Entries provided
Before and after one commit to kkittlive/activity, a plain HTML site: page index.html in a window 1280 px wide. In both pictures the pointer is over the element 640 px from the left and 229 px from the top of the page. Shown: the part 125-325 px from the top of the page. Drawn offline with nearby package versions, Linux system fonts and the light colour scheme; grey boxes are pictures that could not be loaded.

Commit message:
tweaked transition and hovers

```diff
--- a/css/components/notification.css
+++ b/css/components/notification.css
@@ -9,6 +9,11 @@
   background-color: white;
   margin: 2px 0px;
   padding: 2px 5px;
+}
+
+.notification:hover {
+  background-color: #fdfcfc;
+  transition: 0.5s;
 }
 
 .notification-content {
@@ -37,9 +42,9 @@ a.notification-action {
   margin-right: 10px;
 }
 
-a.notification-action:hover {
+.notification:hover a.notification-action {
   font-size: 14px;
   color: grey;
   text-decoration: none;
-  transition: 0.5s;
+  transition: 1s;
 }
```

* * *

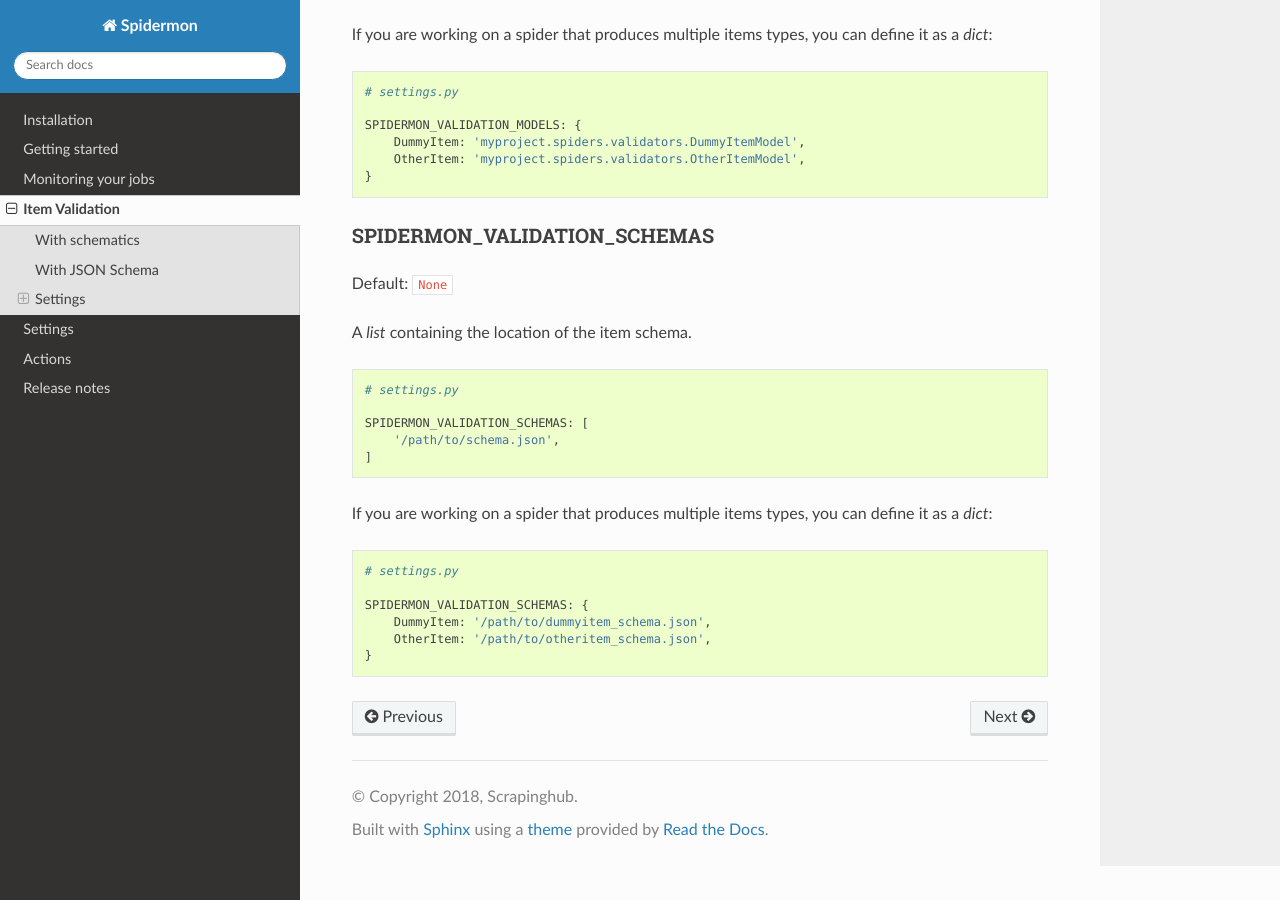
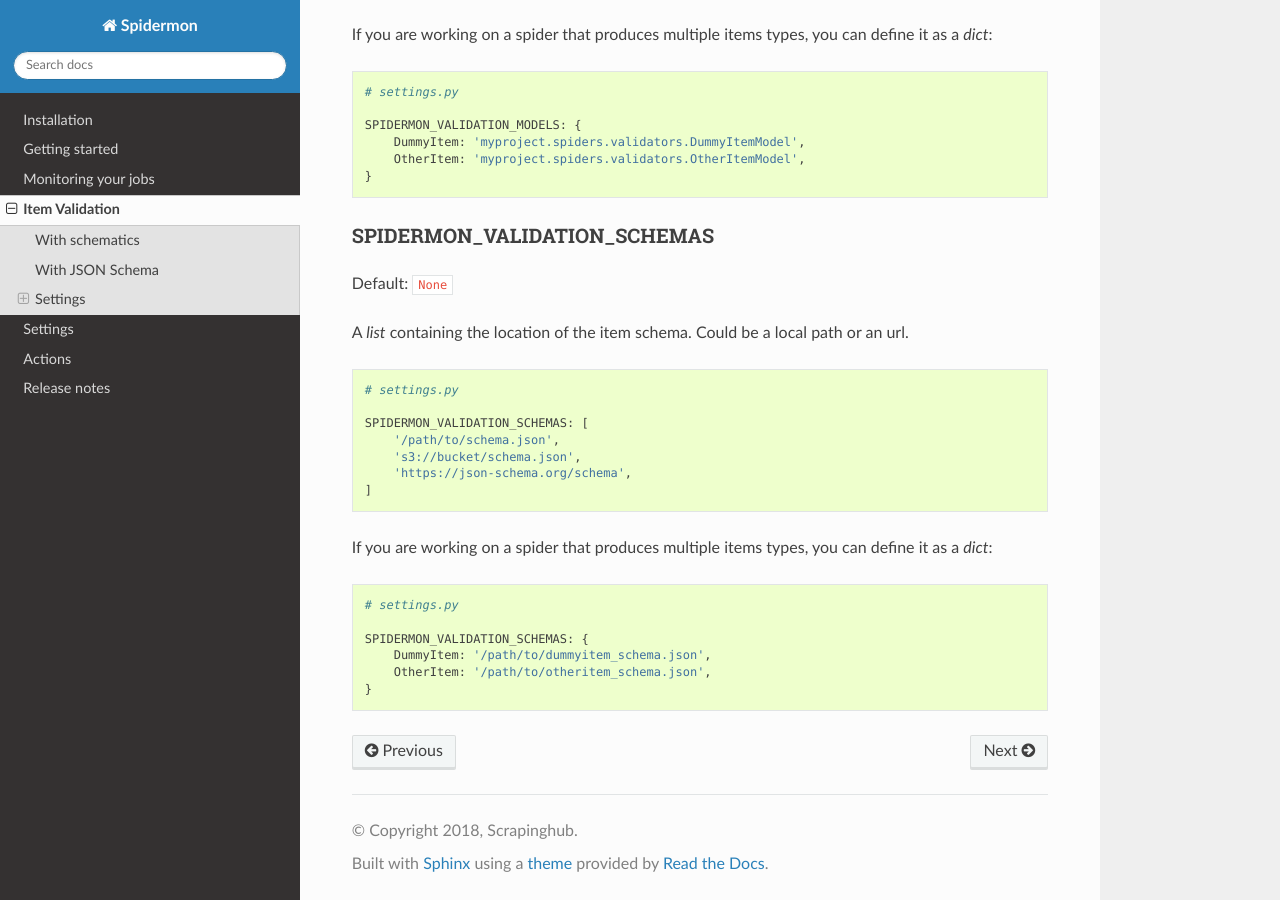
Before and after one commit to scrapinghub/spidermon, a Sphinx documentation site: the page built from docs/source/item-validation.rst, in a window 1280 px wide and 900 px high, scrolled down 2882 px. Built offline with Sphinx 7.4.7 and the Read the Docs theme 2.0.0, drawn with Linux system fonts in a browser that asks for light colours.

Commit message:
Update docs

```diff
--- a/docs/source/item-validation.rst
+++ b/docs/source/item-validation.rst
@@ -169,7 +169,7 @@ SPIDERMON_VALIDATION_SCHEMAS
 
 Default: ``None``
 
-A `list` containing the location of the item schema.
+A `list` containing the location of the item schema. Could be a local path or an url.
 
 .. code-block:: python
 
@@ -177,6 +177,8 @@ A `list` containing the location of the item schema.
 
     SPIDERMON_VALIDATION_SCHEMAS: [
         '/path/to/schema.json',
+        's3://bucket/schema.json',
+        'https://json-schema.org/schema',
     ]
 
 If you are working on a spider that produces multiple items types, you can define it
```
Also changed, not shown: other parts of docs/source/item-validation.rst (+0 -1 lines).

Required work
Return every line from the entries above that contains the word "components".

Your response
--- a/css/components/notification.css
+++ b/css/components/notification.css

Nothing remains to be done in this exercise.